Federal agencies struggle to hire and retain firefighters: NPR


Federal firefighters say they are again facing staffing issues and low morale. Reforms to fix salaries and hire more firefighters have stalled in U.S. agencies — despite promises to Congress.


As climate change intensifies wildfire seasons, federal agencies struggle to hire and retain firefighters. Joe Wertz of Colorado Public Radio reporting.

JOE WERTZ, BYLINE: Hillary Johnson is exactly the type of firefighter the feds need.

HILLARY JOHNSON: It’s busy and outdoors. And I loved the physicality of it. I loved the adrenaline that comes with fighting fires.

WERTZ: Johnson joined the US Forest Service in 2015 and rose through the ranks to become a smoker, an elite class of firefighters who parachute to contain fires in some of the most rugged terrain in the country. But now she’s leaving.

JOHNSON: I went out. Yeah, yesterday was my last day with the Forest Service.

WERTZ: Johnson earned $16 an hour and was a seasonal employee. She worked a lot of overtime to make the low pay worth it. In a few days she will start a new job as a software developer.

JOHNSON: I thought about it. And I just want a better work-life balance for myself.

WERTZ: To slow the turnover, the Biden administration approved one-time bonuses for firefighters last year. Congress also included $600 million in pay raises and other reforms in the infrastructure bill last year. But these increases…

JOHNSON: None of that came to me. As far as I know, none of this has taken effect yet.

WERTZ: Combine financial and schedule stress with a slow and uncertain career path, add the physical and mental toll, it’s quite a recipe that has led many federal firefighters to leave for more predictable and better paid – or, like Johnson, leave the field altogether. These tensions have been simmering for years among federal firefighters. Magnifying everything is a weather-fueled wildfire season that starts earlier, lasts longer, and grows more intense.


WERTZ: On a recent Saturday, volunteer wildfire coordinator Katrina Stevens walked around her mountain neighborhood southwest of Denver. She watched the progress of her neighbors as they cleared brush away from home. Patti Seitz (ph) and her husband were stacking branches.

PATTI SEITZ: You know, you think you’ve cut down a ton of scrub oaks and you’ve done an amazing job.
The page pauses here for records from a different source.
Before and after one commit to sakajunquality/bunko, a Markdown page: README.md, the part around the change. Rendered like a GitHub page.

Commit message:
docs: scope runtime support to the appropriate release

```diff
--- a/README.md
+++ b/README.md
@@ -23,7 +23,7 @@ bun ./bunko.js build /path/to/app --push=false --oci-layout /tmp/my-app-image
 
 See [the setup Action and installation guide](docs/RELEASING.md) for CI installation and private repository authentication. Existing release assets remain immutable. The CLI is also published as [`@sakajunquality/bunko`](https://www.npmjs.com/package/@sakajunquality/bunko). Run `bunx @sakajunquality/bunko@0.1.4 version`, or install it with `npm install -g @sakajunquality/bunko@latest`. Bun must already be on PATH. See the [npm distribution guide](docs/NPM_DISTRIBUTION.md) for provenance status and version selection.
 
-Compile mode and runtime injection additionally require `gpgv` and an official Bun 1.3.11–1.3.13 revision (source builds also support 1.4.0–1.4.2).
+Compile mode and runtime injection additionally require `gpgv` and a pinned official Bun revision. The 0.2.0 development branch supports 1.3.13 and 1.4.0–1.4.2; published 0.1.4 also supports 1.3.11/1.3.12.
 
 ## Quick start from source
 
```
And then two years later, it’s exactly the same.

WERTZ: It snowed here a few weeks ago, but there is no trace of it. It’s hot, dry and incredibly windy. The National Weather Service has warned of extreme wildfire conditions. Forecasters have issued a large number of such warnings lately, 122 so far this year, and it’s only May. Stevens worries about understaffed and overworked federal fire crews. She lives on private land. But her home is connected to national forest land by trees, drought-baked brush and lots of wind.

KATRINA STEVENS: Most everyone would agree that at some point it will burn. It has been well over a hundred years since there has been a serious fire.

WERTZ: U.S. Forest Service Chief Randy Moore testified about the shortage of federal firefighters earlier this month. He told Oregon Senator Jeff Merkley that the agency had hired more than 10,000 workers and that block staffing was about 90% of the agency’s goals.


RANDY MOORE: But that 90% is a lot less than that in some geographies. It’s as low as 50% in some areas.

JEFF MERKLEY: Okay. Well, that’s – 50% sounds a little scary thinking about the fires we’ll be facing in our various states.

WERTZ: Moore told senators that the agency is replacing fire stations with other agency employees and contract firefighters. The Forest Service and Bureau of Land Management did not accept interviews, but say they are working to enact the reforms and secure federal funding for firefighter paychecks. They also say some of the hiring gaps will be filled when students complete their terms and apply for summer firefighting jobs.

For NPR News, I’m Joe Wertz in Denver.


Copyright © 2022 NRP. All rights reserved. Visit the Terms of Use and Permissions pages of our website at www.npr.org for more information.

NPR transcripts are created in peak time by an NPR contractor. This text may not be in its final form and may be updated or revised in the future. Accuracy and availability may vary. The authoritative recording of NPR’s programming is the audio recording.


Comments are closed.